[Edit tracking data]
BEGIN
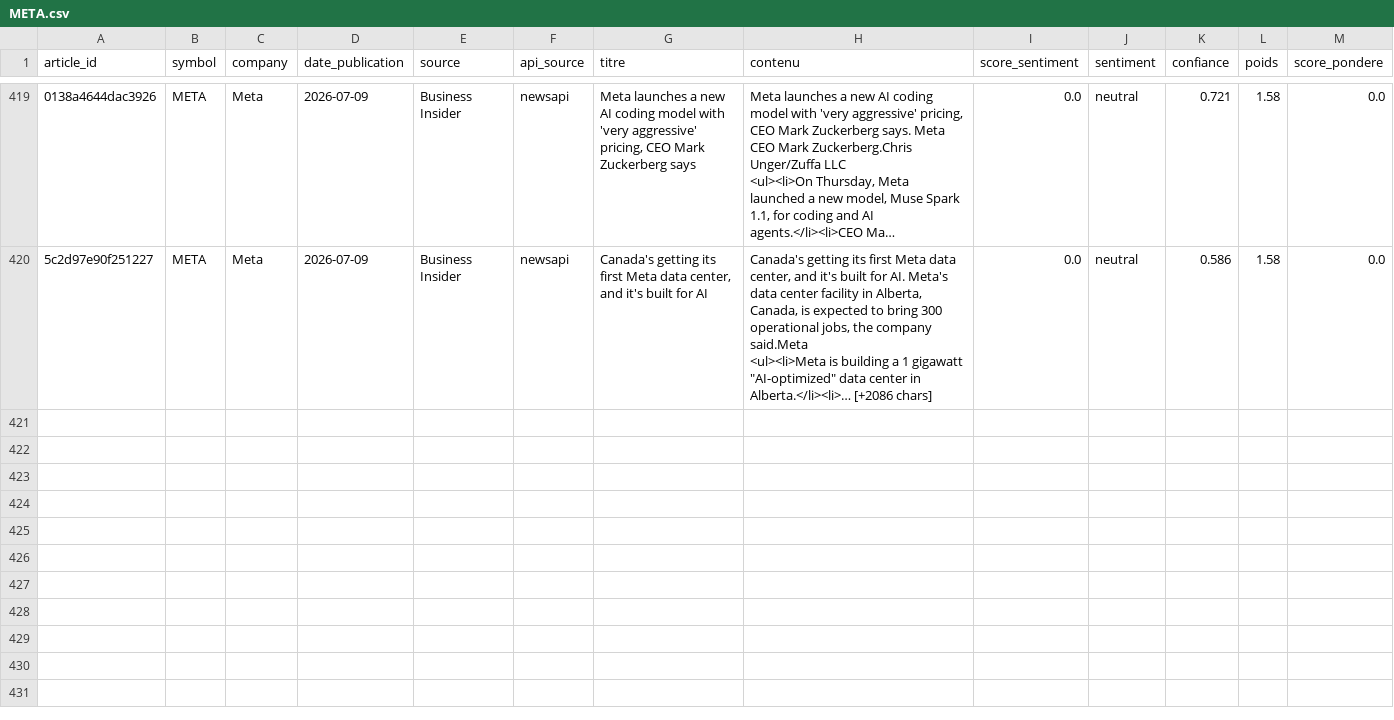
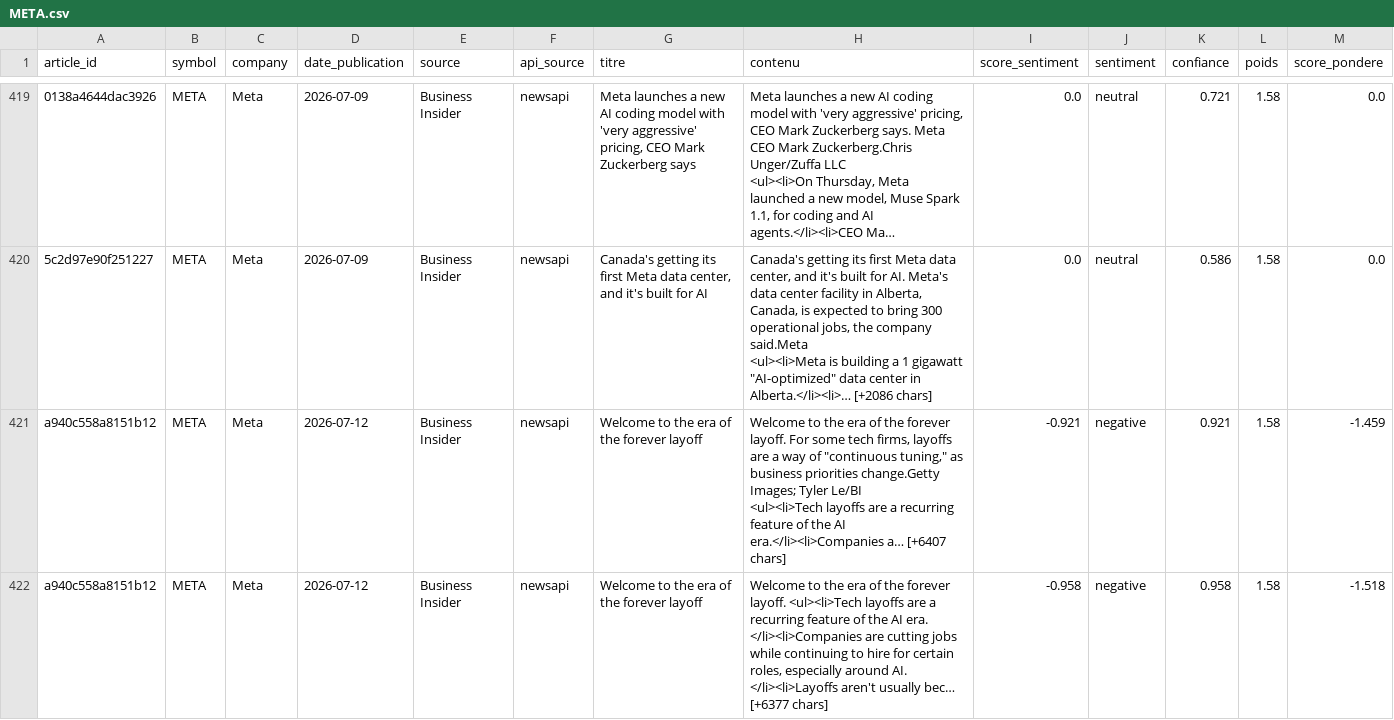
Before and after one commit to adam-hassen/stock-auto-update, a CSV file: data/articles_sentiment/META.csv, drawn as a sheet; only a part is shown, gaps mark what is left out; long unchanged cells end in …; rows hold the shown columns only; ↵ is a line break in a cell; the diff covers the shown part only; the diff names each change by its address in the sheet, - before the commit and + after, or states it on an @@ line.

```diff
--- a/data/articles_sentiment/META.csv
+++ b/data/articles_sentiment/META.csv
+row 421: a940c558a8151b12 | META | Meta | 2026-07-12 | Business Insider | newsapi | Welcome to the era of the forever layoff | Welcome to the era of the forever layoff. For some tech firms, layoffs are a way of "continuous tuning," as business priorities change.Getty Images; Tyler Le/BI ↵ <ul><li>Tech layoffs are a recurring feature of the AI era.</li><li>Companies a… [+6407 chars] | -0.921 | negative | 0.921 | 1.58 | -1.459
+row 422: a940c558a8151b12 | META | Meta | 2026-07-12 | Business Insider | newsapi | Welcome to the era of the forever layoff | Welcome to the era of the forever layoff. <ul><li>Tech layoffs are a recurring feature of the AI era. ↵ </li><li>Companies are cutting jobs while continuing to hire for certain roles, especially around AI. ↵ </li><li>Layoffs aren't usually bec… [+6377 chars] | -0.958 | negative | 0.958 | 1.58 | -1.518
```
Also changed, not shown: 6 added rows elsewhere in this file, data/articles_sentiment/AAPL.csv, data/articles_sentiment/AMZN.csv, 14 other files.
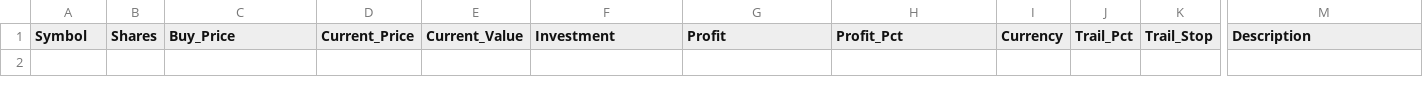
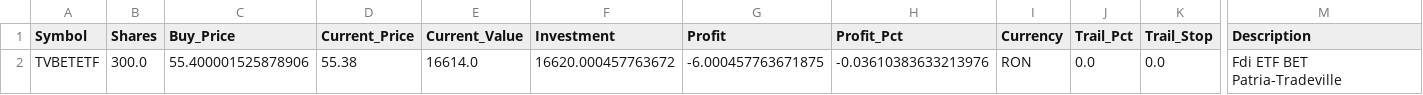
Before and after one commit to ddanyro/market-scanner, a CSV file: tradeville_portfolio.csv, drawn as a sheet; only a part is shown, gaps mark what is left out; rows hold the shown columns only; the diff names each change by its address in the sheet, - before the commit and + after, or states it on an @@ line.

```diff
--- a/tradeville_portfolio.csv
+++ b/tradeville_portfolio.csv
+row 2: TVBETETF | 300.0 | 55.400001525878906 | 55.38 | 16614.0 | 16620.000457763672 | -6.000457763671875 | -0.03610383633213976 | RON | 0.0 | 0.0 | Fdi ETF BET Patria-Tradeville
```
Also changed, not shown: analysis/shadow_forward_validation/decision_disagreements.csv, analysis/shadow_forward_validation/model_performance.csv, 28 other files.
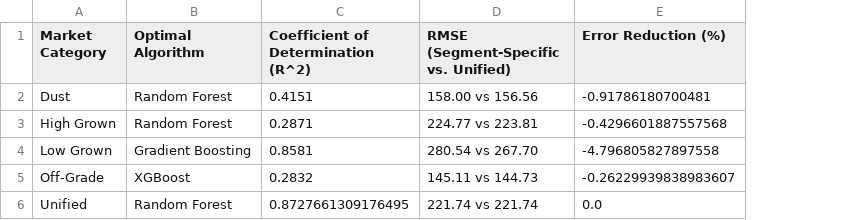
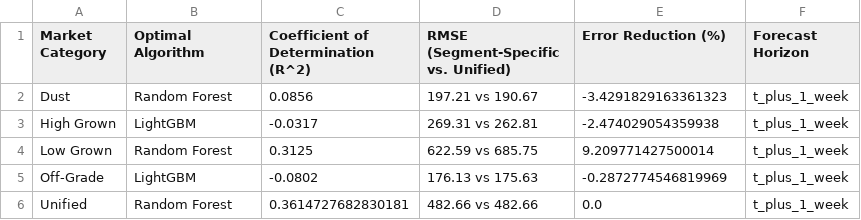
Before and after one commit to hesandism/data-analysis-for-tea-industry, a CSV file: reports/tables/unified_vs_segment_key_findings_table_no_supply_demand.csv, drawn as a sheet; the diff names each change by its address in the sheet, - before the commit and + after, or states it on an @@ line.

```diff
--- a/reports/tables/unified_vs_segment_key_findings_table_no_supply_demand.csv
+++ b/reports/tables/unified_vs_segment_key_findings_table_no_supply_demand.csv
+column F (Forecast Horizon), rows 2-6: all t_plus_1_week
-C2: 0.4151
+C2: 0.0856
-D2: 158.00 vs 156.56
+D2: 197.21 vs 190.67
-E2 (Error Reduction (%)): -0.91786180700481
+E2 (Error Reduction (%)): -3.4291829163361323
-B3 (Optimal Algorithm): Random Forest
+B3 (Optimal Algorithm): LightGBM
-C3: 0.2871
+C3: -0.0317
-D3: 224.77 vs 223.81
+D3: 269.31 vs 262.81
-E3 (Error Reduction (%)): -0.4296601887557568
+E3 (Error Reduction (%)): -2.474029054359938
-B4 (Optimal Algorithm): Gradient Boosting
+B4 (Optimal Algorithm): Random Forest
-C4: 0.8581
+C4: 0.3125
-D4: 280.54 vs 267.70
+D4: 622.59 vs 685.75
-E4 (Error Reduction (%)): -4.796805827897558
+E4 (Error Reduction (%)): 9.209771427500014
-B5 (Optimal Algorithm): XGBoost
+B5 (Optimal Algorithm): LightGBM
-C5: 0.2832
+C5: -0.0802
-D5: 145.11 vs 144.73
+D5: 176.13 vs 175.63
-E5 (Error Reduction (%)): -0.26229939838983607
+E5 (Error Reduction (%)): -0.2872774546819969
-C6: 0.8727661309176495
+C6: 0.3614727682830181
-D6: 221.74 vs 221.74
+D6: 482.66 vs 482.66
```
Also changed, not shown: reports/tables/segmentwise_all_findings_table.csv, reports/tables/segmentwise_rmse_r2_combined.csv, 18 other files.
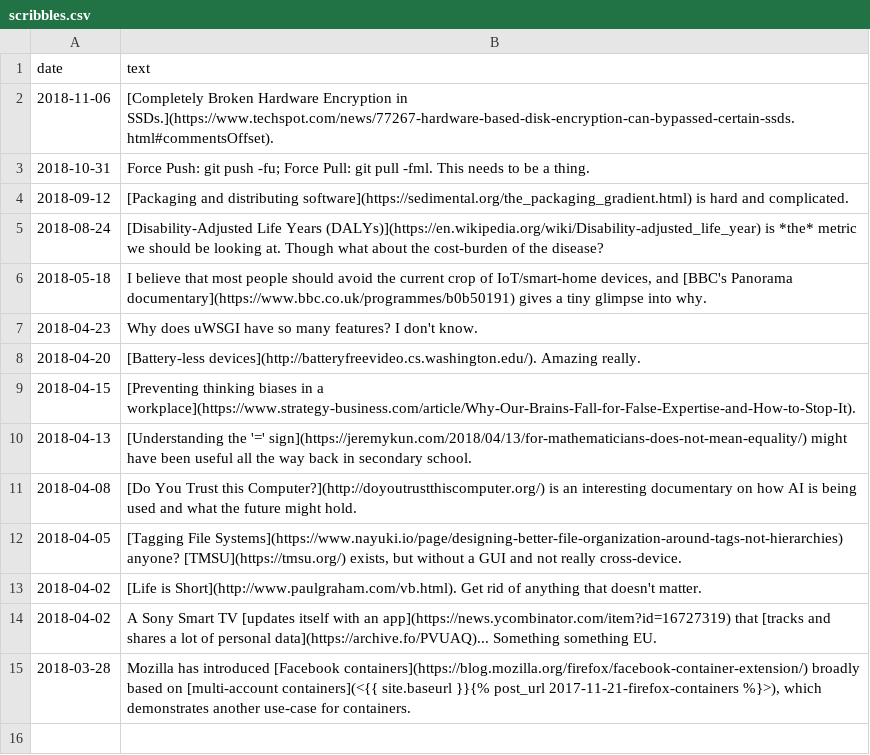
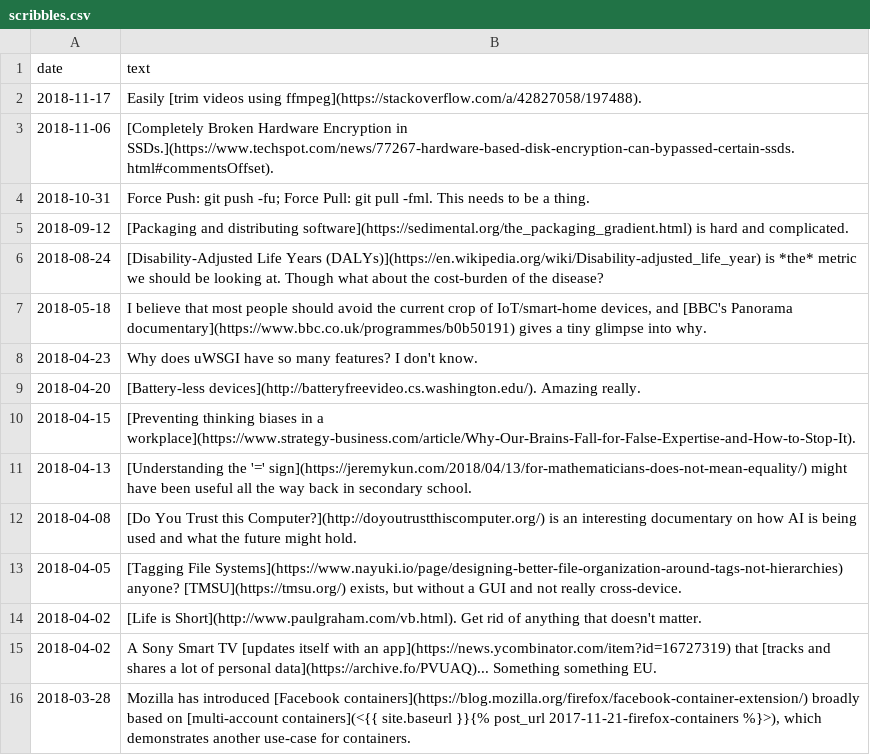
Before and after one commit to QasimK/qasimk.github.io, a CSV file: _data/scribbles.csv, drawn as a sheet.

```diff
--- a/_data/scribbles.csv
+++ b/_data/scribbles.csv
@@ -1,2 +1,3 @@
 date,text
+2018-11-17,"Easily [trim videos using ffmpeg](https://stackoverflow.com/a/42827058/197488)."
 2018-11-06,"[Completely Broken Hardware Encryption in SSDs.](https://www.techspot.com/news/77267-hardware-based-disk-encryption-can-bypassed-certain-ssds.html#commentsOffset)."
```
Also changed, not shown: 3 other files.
END
For each line above, output its wording exactly and leave out any picture.

Before and after one commit to adam-hassen/stock-auto-update, a CSV file: data/articles_sentiment/META.csv, drawn as a sheet; only a part is shown, gaps mark what is left out; long unchanged cells end in …; rows hold the shown columns only; ↵ is a line break in a cell; the diff covers the shown part only; the diff names each change by its address in the sheet, - before the commit and + after, or states it on an @@ line.

```diff
--- a/data/articles_sentiment/META.csv
+++ b/data/articles_sentiment/META.csv
+row 421: a940c558a8151b12 | META | Meta | 2026-07-12 | Business Insider | newsapi | Welcome to the era of the forever layoff | Welcome to the era of the forever layoff. For some tech firms, layoffs are a way of "continuous tuning," as business priorities change.Getty Images; Tyler Le/BI ↵ <ul><li>Tech layoffs are a recurring feature of the AI era.</li><li>Companies a… [+6407 chars] | -0.921 | negative | 0.921 | 1.58 | -1.459
+row 422: a940c558a8151b12 | META | Meta | 2026-07-12 | Business Insider | newsapi | Welcome to the era of the forever layoff | Welcome to the era of the forever layoff. <ul><li>Tech layoffs are a recurring feature of the AI era. ↵ </li><li>Companies are cutting jobs while continuing to hire for certain roles, especially around AI. ↵ </li><li>Layoffs aren't usually bec… [+6377 chars] | -0.958 | negative | 0.958 | 1.58 | -1.518
```
Also changed, not shown: 6 added rows elsewhere in this file, data/articles_sentiment/AAPL.csv, data/articles_sentiment/AMZN.csv, 14 other files.
Before and after one commit to ddanyro/market-scanner, a CSV file: tradeville_portfolio.csv, drawn as a sheet; only a part is shown, gaps mark what is left out; rows hold the shown columns only; the diff names each change by its address in the sheet, - before the commit and + after, or states it on an @@ line.

```diff
--- a/tradeville_portfolio.csv
+++ b/tradeville_portfolio.csv
+row 2: TVBETETF | 300.0 | 55.400001525878906 | 55.38 | 16614.0 | 16620.000457763672 | -6.000457763671875 | -0.03610383633213976 | RON | 0.0 | 0.0 | Fdi ETF BET Patria-Tradeville
```
Also changed, not shown: analysis/shadow_forward_validation/decision_disagreements.csv, analysis/shadow_forward_validation/model_performance.csv, 28 other files.
Before and after one commit to hesandism/data-analysis-for-tea-industry, a CSV file: reports/tables/unified_vs_segment_key_findings_table_no_supply_demand.csv, drawn as a sheet; the diff names each change by its address in the sheet, - before the commit and + after, or states it on an @@ line.

```diff
--- a/reports/tables/unified_vs_segment_key_findings_table_no_supply_demand.csv
+++ b/reports/tables/unified_vs_segment_key_findings_table_no_supply_demand.csv
+column F (Forecast Horizon), rows 2-6: all t_plus_1_week
-C2: 0.4151
+C2: 0.0856
-D2: 158.00 vs 156.56
+D2: 197.21 vs 190.67
-E2 (Error Reduction (%)): -0.91786180700481
+E2 (Error Reduction (%)): -3.4291829163361323
-B3 (Optimal Algorithm): Random Forest
+B3 (Optimal Algorithm): LightGBM
-C3: 0.2871
+C3: -0.0317
-D3: 224.77 vs 223.81
+D3: 269.31 vs 262.81
-E3 (Error Reduction (%)): -0.4296601887557568
+E3 (Error Reduction (%)): -2.474029054359938
-B4 (Optimal Algorithm): Gradient Boosting
+B4 (Optimal Algorithm): Random Forest
-C4: 0.8581
+C4: 0.3125
-D4: 280.54 vs 267.70
+D4: 622.59 vs 685.75
-E4 (Error Reduction (%)): -4.796805827897558
+E4 (Error Reduction (%)): 9.209771427500014
-B5 (Optimal Algorithm): XGBoost
+B5 (Optimal Algorithm): LightGBM
-C5: 0.2832
+C5: -0.0802
-D5: 145.11 vs 144.73
+D5: 176.13 vs 175.63
-E5 (Error Reduction (%)): -0.26229939838983607
+E5 (Error Reduction (%)): -0.2872774546819969
-C6: 0.8727661309176495
+C6: 0.3614727682830181
-D6: 221.74 vs 221.74
+D6: 482.66 vs 482.66
```
Also changed, not shown: reports/tables/segmentwise_all_findings_table.csv, reports/tables/segmentwise_rmse_r2_combined.csv, 18 other files.
Before and after one commit to QasimK/qasimk.github.io, a CSV file: _data/scribbles.csv, drawn as a sheet.

```diff
--- a/_data/scribbles.csv
+++ b/_data/scribbles.csv
@@ -1,2 +1,3 @@
 date,text
+2018-11-17,"Easily [trim videos using ffmpeg](https://stackoverflow.com/a/42827058/197488)."
 2018-11-06,"[Completely Broken Hardware Encryption in SSDs.](https://www.techspot.com/news/77267-hardware-based-disk-encryption-can-bypassed-certain-ssds.html#commentsOffset)."
```
Also changed, not shown: 3 other files.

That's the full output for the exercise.